“There’s a writers festival there coming up,” I said.
“Lets take the dogs for sure. I enjoy myself so much more knowing Sparkie is having a good time too,” she added.
“I feel exactly the same way.”
Nattering our thoughts out loud at the same time, we batted around details and possible dates getting excited about the idea. Kathy was such a good, comfortable friend. No pretense at all. No inhibitions between us.
The date was set for a July weekend. Kathy picked Brinkley and I up, with all our gear bright and early Thursday morning. We planned to have a picnic about half way and each packed a great pickins to share.
Pulling into a rest stop in Midway with a clean looking outhouse for us girls, it had a matching picnic table plus a babbling brook to water the dogs.
“I brought nachos,” I announced.
“I have cherries.”
The dogs roared over the river rocks, slapping through shallow water as we lunched.
We arrived at Nelson at suppertime after ten hours of traveling, and checked into our pre-booked hotel room. It was great they allowed dogs.
Brinkley and Sparkie had grown up together. They were 5 now, and more mellow but still happily rumbled together.
“You will be charged an additional nights stay for any noise complaints we get regarding the dogs,” the hotel clerk was obliged to tell us.
“That’s fine.“ We eagerly unloaded amazed at what two women and two dogs need for three days. Once settled in, we headed for the dog park google said was close by.
The park was beautiful. A wide gravel path ran between the Nelson airstrip and the lake. A chain link fence provided safety from the landing strip and there were mini peninsulas’, like teeth in a comb, that sported a beach on every one.

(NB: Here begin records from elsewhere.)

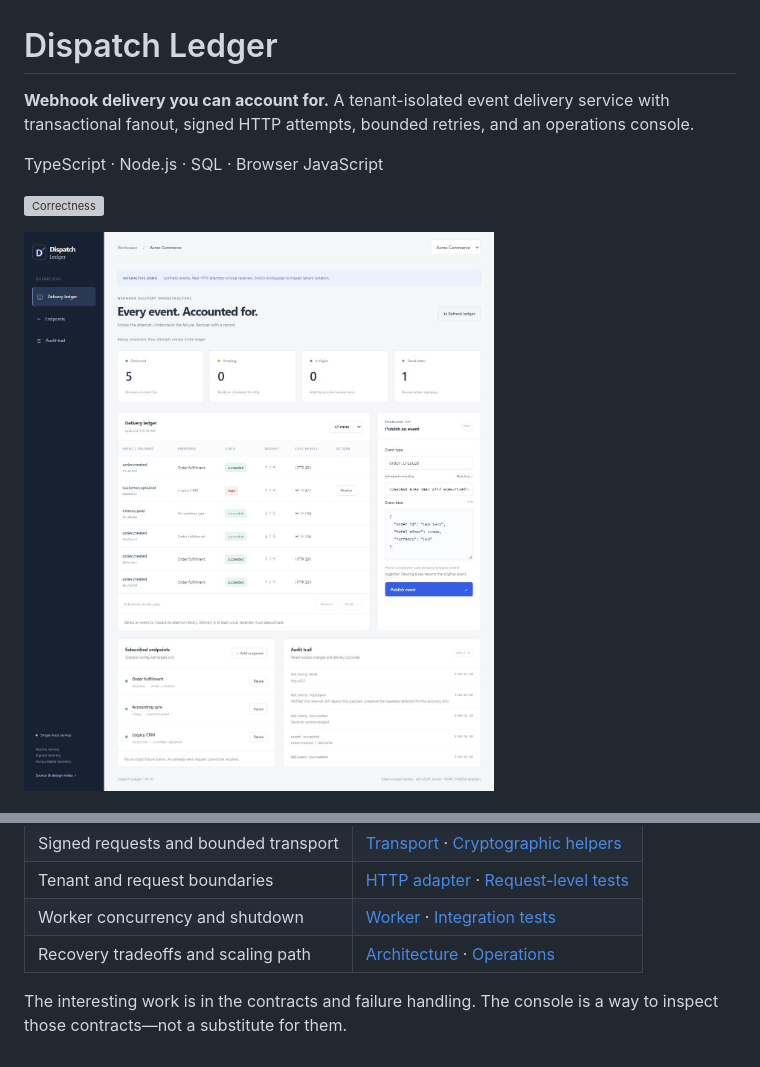
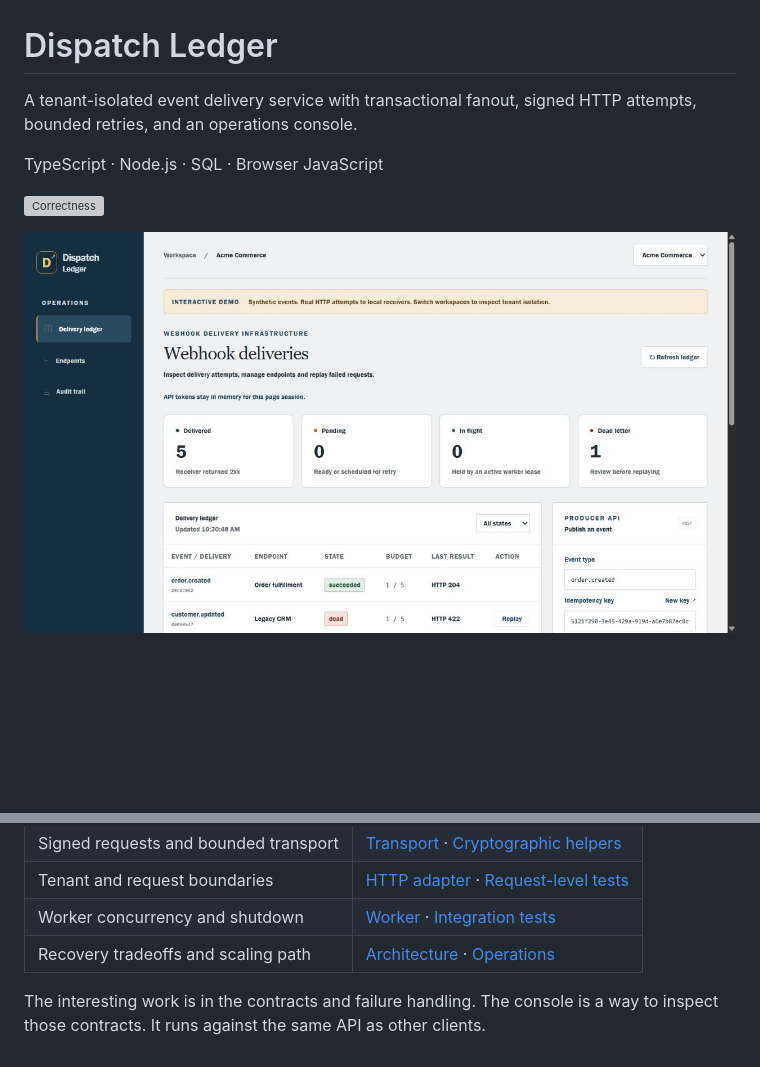
Before and after one commit to ismaeelakin/dispatch-ledger, a Markdown page: README.md, 2 parts joined by grey strips. GitHub-like rendering; pictures changed too: docs/console.png; blank space fills up the shorter version; grey boxes are pictures that could not be loaded.

Commit message:
Improve presentation, review documentation and usable examples

```diff
--- a/README.md
+++ b/README.md
@@ -1,6 +1,6 @@
 # Dispatch Ledger
 
-**Webhook delivery you can account for.** A tenant-isolated event delivery service with transactional fanout, signed HTTP attempts, bounded retries, and an operations console.
+A tenant-isolated event delivery service with transactional fanout, signed HTTP attempts, bounded retries, and an operations console.
 
 TypeScript · Node.js · SQL · Browser JavaScript
 
@@ -93,4 +97,4 @@ CI runs the same checks on Linux and Windows with Node 22 and 24. There are no A
 | Worker concurrency and shutdown        | [Worker](src/worker.ts) · [Integration tests](test/worker.test.ts)       |
 | Recovery tradeoffs and scaling path    | [Architecture](docs/ARCHITECTURE.md) · [Operations](docs/OPERATIONS.md)  |
 
-The interesting work is in the contracts and failure handling. The console is a way to inspect those contracts—not a substitute for them.
+The interesting work is in the contracts and failure handling. The console is a way to inspect those contracts. It runs against the same API as other clients.
```
Also changed, not shown: other parts of README.md (+4 -0 lines), 3 other files.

The dogs ran and swam, frolicking with each other, inviting every other canine to join in, of which there were plenty. We stood chatting with other owners learning more about Nelson.
Once the dogs were tired and back in the hotel, we splurged with a lovely steak dinner for ourselves. All were bushed by 8 pm.

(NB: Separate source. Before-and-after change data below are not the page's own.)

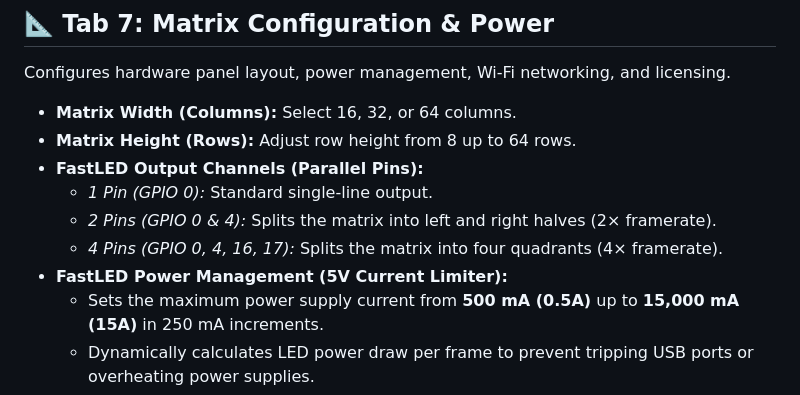
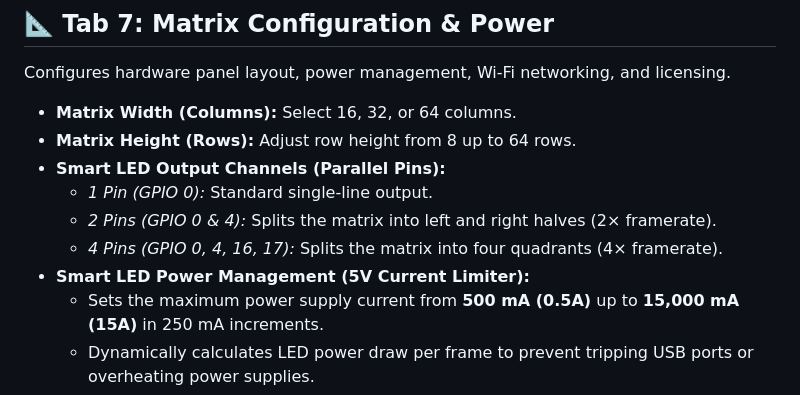
Before and after one commit to wilson3682/esp32-visualizer, a Markdown page: Complete User's Guide.md, the part around the change. Rendered like a GitHub page.

Commit message:
Update FastLED references to Smart LED

```diff
--- a/Complete User's Guide.md
+++ b/Complete User's Guide.md
@@ -200,11 +200,11 @@ Configures hardware panel layout, power management, Wi-Fi networking, and licens
 
 * **Matrix Width (Columns):** Select 16, 32, or 64 columns.
 * **Matrix Height (Rows):** Adjust row height from 8 up to 64 rows.
-* **FastLED Output Channels (Parallel Pins):**
+* **Smart LED Output Channels (Parallel Pins):**
   * *1 Pin (GPIO 0):* Standard single-line output.
   * *2 Pins (GPIO 0 & 4):* Splits the matrix into left and right halves (2× framerate).
   * *4 Pins (GPIO 0, 4, 16, 17):* Splits the matrix into four quadrants (4× framerate).
-* **FastLED Power Management (5V Current Limiter):**
+* **Smart LED Power Management (5V Current Limiter):**
   * Sets the maximum power supply current from **500 mA (0.5A)** up to **15,000 mA (15A)** in 250 mA increments.
   * Dynamically calculates LED power draw per frame to prevent tripping USB ports or overheating power supplies.
 * **Home Wi-Fi Setup (Station Mode):**
```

Brinkley liked sleeping on Kathy’s bed just because. And Spark was on my bed. That was the thing with us and our dogs - our beds were interchangeable to them.
The dogs were calm but ever alert to our rustling bags as we wound down.

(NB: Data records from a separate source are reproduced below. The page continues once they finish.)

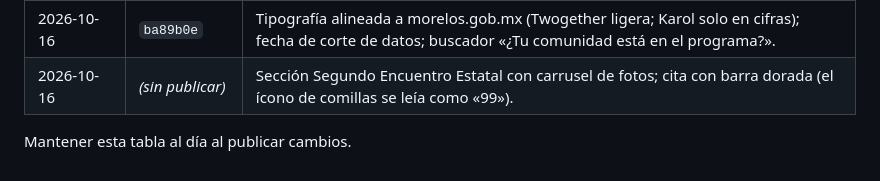
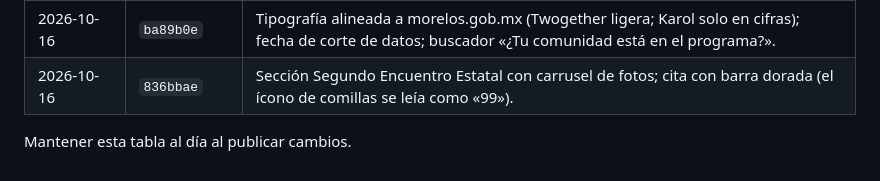
Before and after one commit to memolugo/TPBV-2026, a Markdown page: CLAUDE.md, the part around the change. GitHub-like rendering.

Commit message:
docs: historial con commit del carrusel
Co-Authored-By: Claude Opus 5.5 <noreply@anthropic.com>

```diff
--- a/CLAUDE.md
+++ b/CLAUDE.md
@@ -281,6 +281,6 @@ funciona servido **sin** la carpeta `assets/` (simula el proxy).
 | 2026-10-16 | `b286188` | Infraestructura de traducción al náhuatl (`i18n.js`, botón «Náhuatl» en la barra superior) y plantilla para el traductor (299 textos); borrador de traducción con IA pendiente de revisión. |
 | 2026-10-16 | `ba89b0e` | Vista previa para redes (Open Graph/Twitter), favicon, ícono de iPhone, título y descripción para buscadores. |
 | 2026-10-16 | `ba89b0e` | Tipografía alineada a morelos.gob.mx (Twogether ligera; Karol solo en cifras); fecha de corte de datos; buscador «¿Tu comunidad está en el programa?». |
-| 2026-10-16 | *(sin publicar)* | Sección Segundo Encuentro Estatal con carrusel de fotos; cita con barra dorada (el ícono de comillas se leía como «99»). |
+| 2026-10-16 | `836bbae` | Sección Segundo Encuentro Estatal con carrusel de fotos; cita con barra dorada (el ícono de comillas se leía como «99»). |
 
 Mantener esta tabla al día al publicar cambios.
```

“I brought ear plugs for you. Apparently I snore like crazy, especially if I’m tired,” Kathy said, “like tonight.”
“No worries. You haven’t heard Brinkley.” We giggled.
Finally comfortable in our own way, I turned the lights off hunkering into a movie. It was quiet and pitch black except for the blue glow of the TV. Just how a hotel movie should be.
Kathy was right and by the second commercial she was out like a light, sawing old growth cedars. I turned up the volume a notch.
By now, Brinkley too was starting to weeze a little on the exhale. I gave her a Gravol to help konk her out because when she gets over exhausted, she’s too anxious to sleep.
She was still on Kathy's bed but unbeknownst to either of us, my beagle had nestled her way under the blankets on the far side, head on the passenger’s pillow. I laughed at the site when I noticed and went back to my show. A little while later, Brinkley got a louder. The Gravol was kicking in.
Kathy was still at it herself, and it was fast becoming a snore fest. Kathy snoring on the inhale and Brinkley picking it up on the exhale. Kathy flat out on her back, arms overhead, face slightly turned towards the patio – out cold. Brinkley on her side, facing Kathy, covers neatly folded back at the shoulders, head and snout on the pillow, keeping perfect pace in strength and density on each breath. It was the best audio-visual I’d ever experienced. I don’t know who was unconscious more. Between them they must’ve logged enough timber for a full round house.
Next morning, Kathy exclaimed, ”Boy, did I ever sleep good”. Brinkley smiled over at her as if to say ‘You took the words right out of my mouth.’